Symbols play an important part in communicating the idea of peace. Art is able to reach a part of people that transcends differences and prejudices. Here is the history of the most universal symbols for peace...
Picture of the Earth - Our consciousness was changed when NASA's Apollo 17 mission first released a picture of the entire Earth taken on December 7th, 1972. For the first time in history, we were able to see the entire planet as one; a colorful sphere with a thin shell of an atmosphere. We became more aware of our planet, and its relation to our solar system and to the universe. In viewing the photo from space, we experienced in a deep and emotional way a new awareness of our planet. This image has been credited with inspiring the modern environmental movement. It is the most commonly recognised image the world has ever known, and the most commonly distributed picture of any one single image. There were other images of Earth from space, dating back to the early 1960's, but this was the first picture ever taken of Earth as a complete circle.
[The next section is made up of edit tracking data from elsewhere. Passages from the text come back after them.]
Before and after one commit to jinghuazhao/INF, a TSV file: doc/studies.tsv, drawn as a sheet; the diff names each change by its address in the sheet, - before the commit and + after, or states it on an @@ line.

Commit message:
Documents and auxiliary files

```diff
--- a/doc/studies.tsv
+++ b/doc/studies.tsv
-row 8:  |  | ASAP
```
The Peace Symbol - The "peace symbol" was originally the symbol of the U.K. Campaign for Nuclear Disarmament (CND). It was designed in 1958 by Gerald Holtom, a professional designer and artist and a graduate of the Royal College of Arts. The first public use of the symbol was on flags and placards during the 1958 Aldermaston march in England. It was designed from the naval code of semaphore (the flag signaling system), and the symbol represents the code letters for "ND" (Nuclear Disarmament). It is one of the most widely known symbols in the world. In Britain it is recognised as standing for nuclear disarmament – and in particular as the logo of the Campaign for Nuclear Disarmament (CND). In the United States and much of the rest of the world it is known more broadly as the peace symbol.
The Dove - The dove has been a symbol of peace and innocence for thousands of years in many different cultures. It is one of the most recognised symbols of peace. Its origins are from the story of Noah and the Ark, when a dove returned with an olive branch to herald in a new beginning. In ancient Greek mythology it was a symbol of love and the renewal of life. In ancient Japan a dove carrying a sword symbolised the end of war. But it was Pablo Picasso who made the dove a modern symbol of peace when he used it on a poster for the World Peace Congress in 1949.
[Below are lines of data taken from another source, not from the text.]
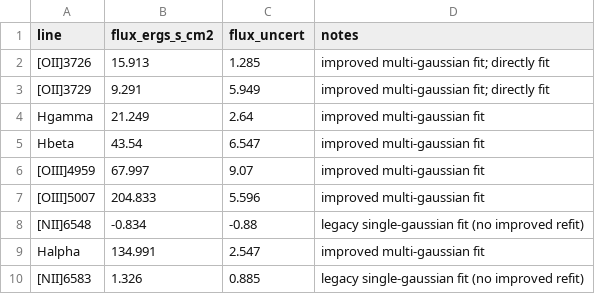
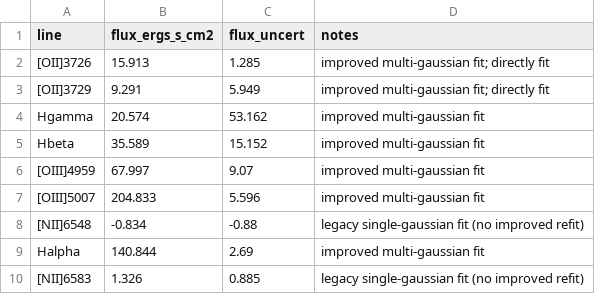
Before and after one commit to orianashi/Horseshoe, a CSV file: output/tabling/emission_lines_B_fluxes_improved.csv, drawn as a sheet.

```diff
--- a/output/tabling/emission_lines_B_fluxes_improved.csv
+++ b/output/tabling/emission_lines_B_fluxes_improved.csv
@@ -3,4 +3,4 @@ line,flux_ergs_s_cm2,flux_uncert,notes
 [OII]3729,9.291,5.949,improved multi-gaussian fit; directly fit
-Hgamma,21.249,2.64,improved multi-gaussian fit
-Hbeta,43.54,6.547,improved multi-gaussian fit
+Hgamma,20.574,53.162,improved multi-gaussian fit
+Hbeta,35.589,15.152,improved multi-gaussian fit
 [OIII]4959,67.997,9.07,improved multi-gaussian fit
@@ -8,3 +8,3 @@ Hbeta,43.54,6.547,improved multi-gaussian fit
 [NII]6548,-0.834,-0.88,legacy single-gaussian fit (no improved refit)
-Halpha,134.991,2.547,improved multi-gaussian fit
+Halpha,140.844,2.69,improved multi-gaussian fit
 [NII]6583,1.326,0.885,legacy single-gaussian fit (no improved refit)
```
Also changed, not shown: output/tabling/emission_lines_A_fluxes_improved.csv, output/tabling/emission_lines_A_ratios_improved.csv, 22 other files.
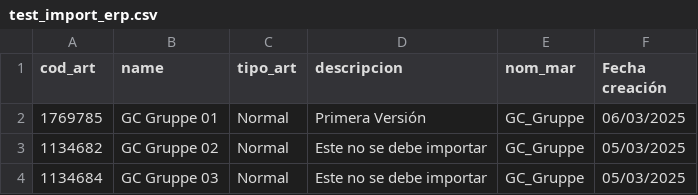
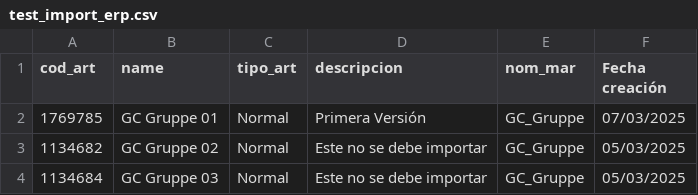
Before and after one commit to Zafion/Tests_Sales_Layer, a CSV file: test_import_erp.csv, drawn as a sheet.

Commit message:
Add files via upload

```diff
--- a/test_import_erp.csv
+++ b/test_import_erp.csv
@@ -1,3 +1,3 @@
 cod_art;name;tipo_art;descripcion;nom_mar;Fecha creación
-1769785;GC Gruppe 01;Normal;Primera Versión;GC_Gruppe;06/03/2025
+1769785;GC Gruppe 01;Normal;Primera Versión;GC_Gruppe;07/03/2025
 1134682;GC Gruppe 02;Normal;Este no se debe importar;GC_Gruppe;05/03/2025
```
The Olive Branch - The olive tree has always been a valuable source of food and oil. In ancient Greece, wars between states were suspended during the Olympic Games, and the winners were given crowns of olive branches. The symbolism of peace may come from the fact that the olive tree takes a long time to produce fruit, so olives could only be cultivated successfully in long periods of peace. The olive branch is a part of many modern flags symbolising peace and unity, one well-known example is the United Nations symbol.